→ Exercise objective:
Could you copy every entry exactly, dropping the pictures?

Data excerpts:
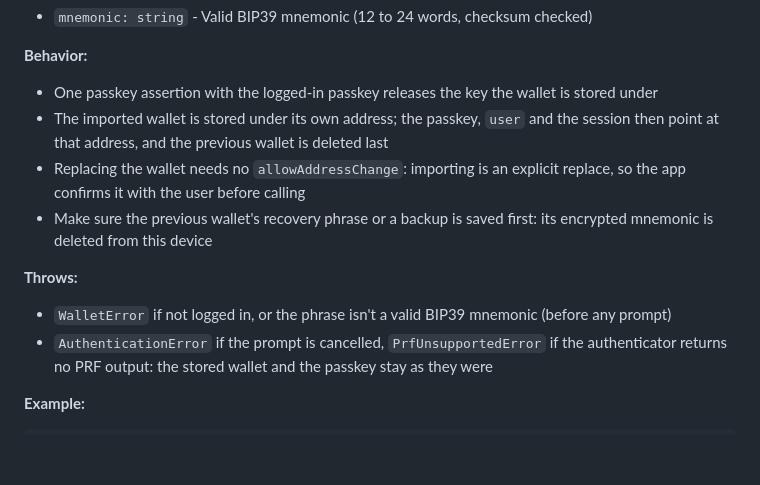
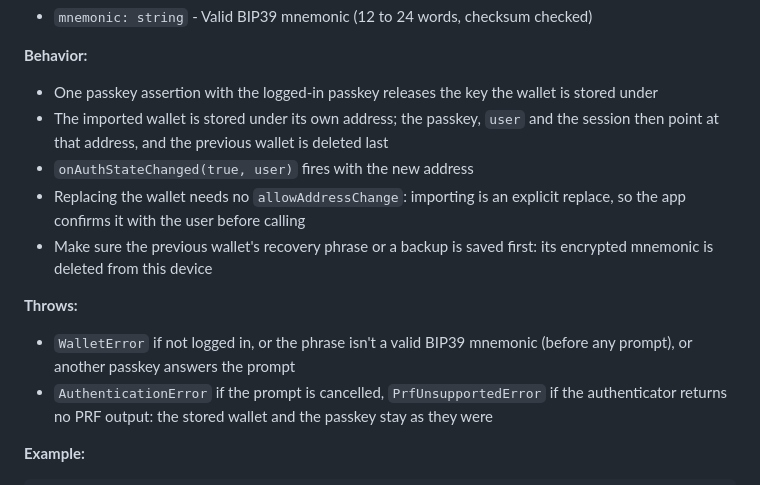
Before and after one commit to w3hc/w3pk, a Markdown page: docs/API_REFERENCE.md, the part around the change. Drawn GitHub-style; blank space fills up the shorter version.

Commit message:
document the import's passkey check and auth state change

```diff
--- a/docs/API_REFERENCE.md
+++ b/docs/API_REFERENCE.md
@@ -694,11 +694,12 @@ Import a mnemonic phrase as the logged-in passkey's wallet, replacing the stored
 **Behavior:**
 - One passkey assertion with the logged-in passkey releases the key the wallet is stored under
 - The imported wallet is stored under its own address; the passkey, `user` and the session then point at that address, and the previous wallet is deleted last
+- `onAuthStateChanged(true, user)` fires with the new address
 - Replacing the wallet needs no `allowAddressChange`: importing is an explicit replace, so the app confirms it with the user before calling
 - Make sure the previous wallet's recovery phrase or a backup is saved first: its encrypted mnemonic is deleted from this device
 
 **Throws:**
-- `WalletError` if not logged in, or the phrase isn't a valid BIP39 mnemonic (before any prompt)
+- `WalletError` if not logged in, or the phrase isn't a valid BIP39 mnemonic (before any prompt), or another passkey answers the prompt
 - `AuthenticationError` if the prompt is cancelled, `PrfUnsupportedError` if the authenticator returns no PRF output: the stored wallet and the passkey stay as they were
 
 **Example:**
```
Also changed, not shown: docs/RECOVERY.md (+3 -1 lines).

→ Exercise solution:
Before and after one commit to w3hc/w3pk, a Markdown page: docs/API_REFERENCE.md, the part around the change. Drawn GitHub-style; blank space fills up the shorter version.

Commit message:
document the import's passkey check and auth state change

```diff
--- a/docs/API_REFERENCE.md
+++ b/docs/API_REFERENCE.md
@@ -694,11 +694,12 @@ Import a mnemonic phrase as the logged-in passkey's wallet, replacing the stored
 **Behavior:**
 - One passkey assertion with the logged-in passkey releases the key the wallet is stored under
 - The imported wallet is stored under its own address; the passkey, `user` and the session then point at that address, and the previous wallet is deleted last
+- `onAuthStateChanged(true, user)` fires with the new address
 - Replacing the wallet needs no `allowAddressChange`: importing is an explicit replace, so the app confirms it with the user before calling
 - Make sure the previous wallet's recovery phrase or a backup is saved first: its encrypted mnemonic is deleted from this device
 
 **Throws:**
-- `WalletError` if not logged in, or the phrase isn't a valid BIP39 mnemonic (before any prompt)
+- `WalletError` if not logged in, or the phrase isn't a valid BIP39 mnemonic (before any prompt), or another passkey answers the prompt
 - `AuthenticationError` if the prompt is cancelled, `PrfUnsupportedError` if the authenticator returns no PRF output: the stored wallet and the passkey stay as they were
 
 **Example:**
```
Also changed, not shown: docs/RECOVERY.md (+3 -1 lines).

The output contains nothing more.